The debt ceiling debate revived discussions about unemployment, job losses and the state of the economy, which are all topics that have never been far from the minds of dentists and other small business owners.

Image: Confidence level

The national economy continues to take its time improving and dentists, like many small business owners, are feeling the pinch. Second quarter results from the American Dental Association’s Survey of Economic Confidence show a downturn in some of the indicators measured.

“The downward movement seen in the indicators is consistent with past second quarter performance dips, indicating a seasonality effect in the economics of a dental practice,” according to the survey’s executive summary. “In addition, the U.S. economic recovery has been slower than expected in the first half of 2011; the unfavorable results of the second quarter 2011 survey are consistent with the perception of the general economy.”

The survey asked dentists whether eight metrics of their dental practice—gross billings, collections, adjustments and write-offs, accounts receivable, volume of new patients, open appointment times, treatment acceptance rates and net income— increased, stayed the same or decreased from the previous fiscal quarter. The survey also asked dentists about their confidence in the current economy.

A number of dentists, four out of 10, indicated their net income in the second quarter was lower than in the first quarter. On average, dentists also projected their net income for all of 2011 would be 3.4 percent lower than in 2010.
Other findings include:

  • The largest percentage of respondents, 40 percent, reported their gross billings as staying the same in the second quarter, while 37.6 percent reported a decrease and 22.4 percent an increase.
  • Collections stayed the same for 41.4 percent of dentists surveyed, decreased for 38.7 percent and increased for about one-fifth of respondents.
  • Practice expenses remained the same for more than half of those surveyed but 39.2 percent said expenses were higher.
  • Only 15.8 percent of dentists reported an increase in new patients, while the rest of those surveyed said their clientele either decreased or stayed the same.

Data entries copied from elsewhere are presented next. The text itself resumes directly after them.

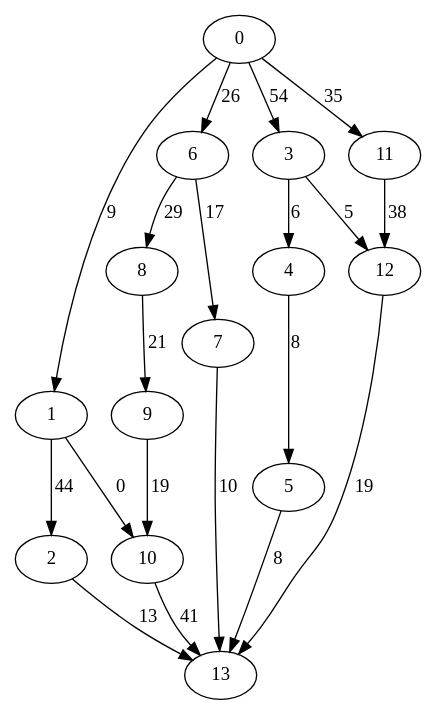
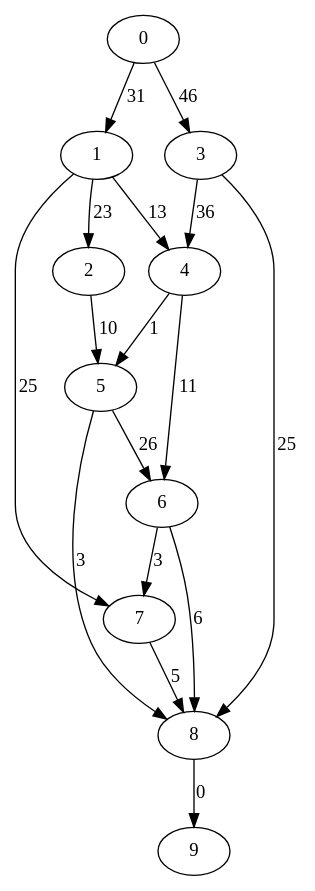
Before and after one commit to asaloniti/DagScheduling_old: the diagram in dotfiles/data8.dot, drawn with Graphviz. The commit also changed 43 other files, not shown here.

```diff
--- a/dotfiles/data8.dot
+++ b/dotfiles/data8.dot
@@ -1,21 +1,18 @@
 digraph data8 {
-0 -> 1 [ label = 9 ];
-0 -> 3 [ label = 54 ];
-0 -> 6 [ label = 26 ];
-0 -> 11 [ label = 35 ];
-1 -> 2 [ label = 44 ];
-1 -> 10 [ label = 0 ];
-2 -> 13 [ label = 13 ];
-3 -> 4 [ label = 6 ];
-3 -> 12 [ label = 5 ];
-4 -> 5 [ label = 8 ];
-5 -> 13 [ label = 8 ];
-6 -> 7 [ label = 17 ];
-6 -> 8 [ label = 29 ];
-7 -> 13 [ label = 10 ];
-8 -> 9 [ label = 21 ];
-9 -> 10 [ label = 19 ];
-10 -> 13 [ label = 41 ];
-11 -> 12 [ label = 38 ];
-12 -> 13 [ label = 19 ];
+0 -> 1 [ label = 31 ];
+0 -> 3 [ label = 46 ];
+1 -> 2 [ label = 23 ];
+1 -> 4 [ label = 13 ];
+1 -> 7 [ label = 25 ];
+2 -> 5 [ label = 10 ];
+3 -> 4 [ label = 36 ];
+3 -> 8 [ label = 25 ];
+4 -> 5 [ label = 1 ];
+4 -> 6 [ label = 11 ];
+5 -> 6 [ label = 26 ];
+5 -> 8 [ label = 3 ];
+6 -> 7 [ label = 3 ];
+6 -> 8 [ label = 6 ];
+7 -> 8 [ label = 5 ];
+8 -> 9 [ label = 0 ];
  }
```
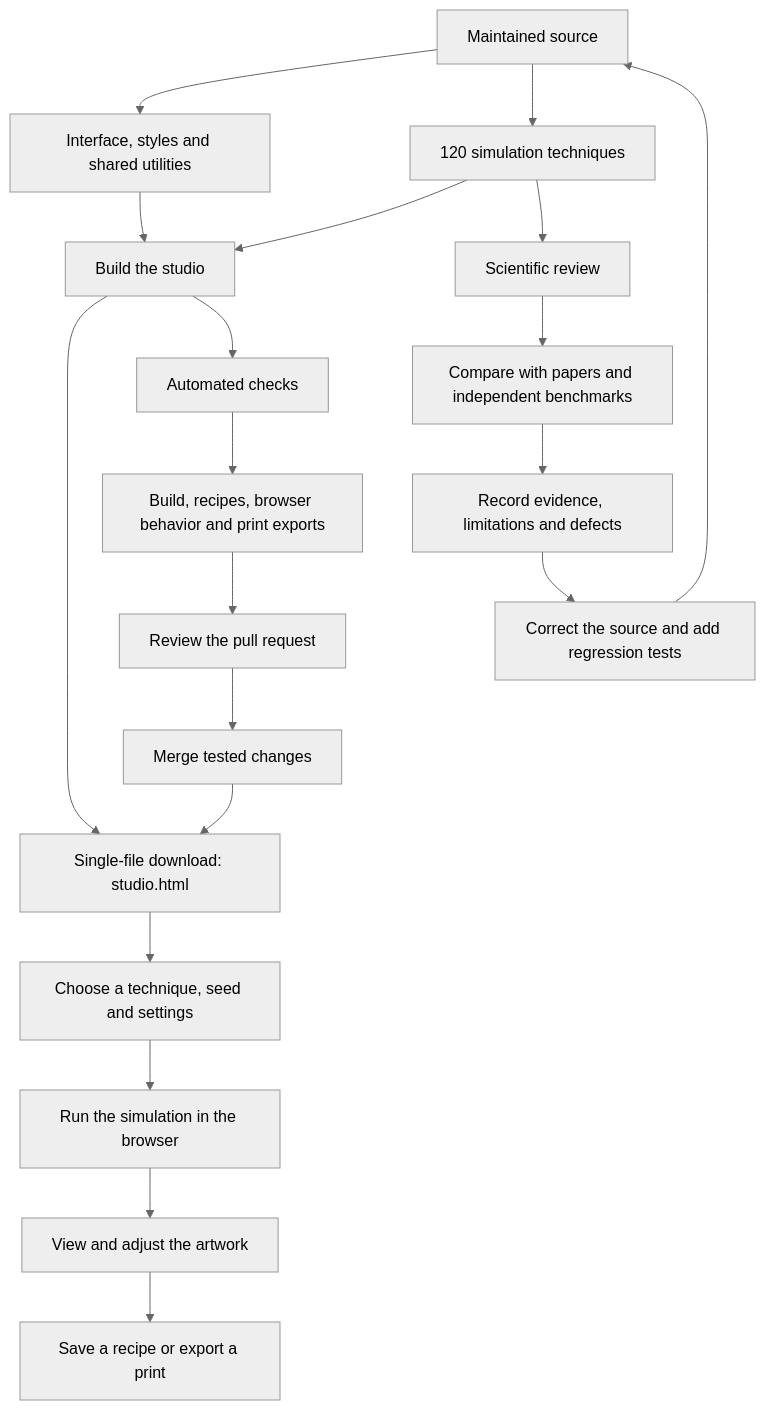
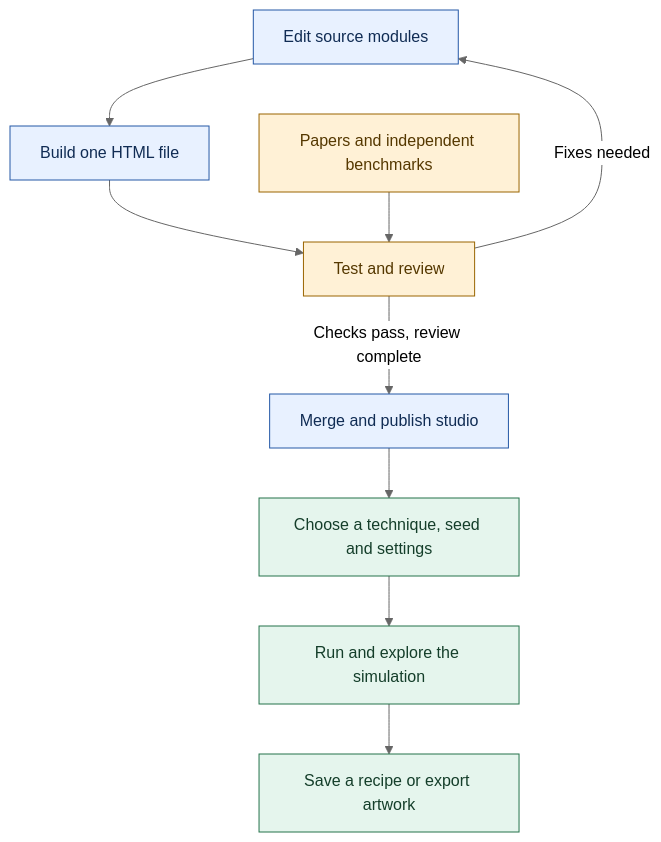
The diagram in PROJECT-FLOW.md (ChaseHendrick/GENChase), drawn with Mermaid (neutral theme) before and after one commit. The commit also changed other lines of this file and 1 other file, not shown here.

Commit message:
The README shows a compact color-coded project flow.

````diff
--- a/PROJECT-FLOW.md
+++ b/PROJECT-FLOW.md
@@ -5,22 +5,18 @@
 ```mermaid
 flowchart TD
-    A["Maintained source"] --> B["Interface, styles and shared utilities"]
-    A --> C["120 simulation techniques"]
-    B --> D["Build the studio"]
-    C --> D
-    D --> E["Single-file download: studio.html"]
-    E --> F["Choose a technique, seed and settings"]
-    F --> G["Run the simulation in the browser"]
-    G --> H["View and adjust the artwork"]
-    H --> I["Save a recipe or export a print"]
-    C --> J["Scientific review"]
-    J --> K["Compare with papers and independent benchmarks"]
-    K --> L["Record evidence, limitations and defects"]
-    L --> M["Correct the source and add regression tests"]
-    M --> A
-    D --> N["Automated checks"]
-    N --> O["Build, recipes, browser behavior and print exports"]
-    O --> P["Review the pull request"]
-    P --> Q["Merge tested changes"]
-    Q --> E
+    A["Edit source modules"] --> B["Build one HTML file"]
+    B --> C["Test and review"]
+    S["Papers and independent benchmarks"] --> C
+    C -->|Fixes needed| A
+    C -->|Checks pass, review complete| D["Merge and publish studio"]
+    D --> E["Choose a technique, seed and settings"]
+    E --> F["Run and explore the simulation"]
+    F --> G["Save a recipe or export artwork"]
+
+    classDef development fill:#e8f1ff,stroke:#2458a6,color:#102c54
+    classDef science fill:#fff1d6,stroke:#9a6500,color:#553800
+    classDef use fill:#e5f5ed,stroke:#24734b,color:#143e2a
+    class A,B,D development
+    class C,S science
+    class E,F,G use
 ```
````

More than 45 percent of all dentists surveyed said they were not at all confident in future economic conditions but younger dentists remained optimistic. One-fifth of dentists under 35 were very confident about future economic conditions, compared to only 5 percent of those in the 65 and older age group.

Dr. Michael Halasz, who chairs the Council on Dental Practice’s Subcommittee on Economic Issues, maintains the dips seen in the quarterly surveys year after year have a lot to do with patients making an effort to use their insurance benefits at the beginning and end of the year.

“I hate to sound like a broken record, but I am not surprised at all by the survey results,” Dr. Halasz said. “The numbers mimic 2009 and 2010. That being said, if we continue to mimic those years, in the third quarter, the numbers will continue to decrease. The good news is that the numbers should go up in the fourth quarter, again, because of insurance utilization.”

The ADA Health Policy Resources Center, which conducted the survey, reports the downturn in the second quarter results was similar to last year’s findings from the same time.

“The drop in confidence this year was less severe than last year,” according to the executive summary. “The weaker downward movement in the second quarter of 2011 is hopefully a sign of better times ahead.”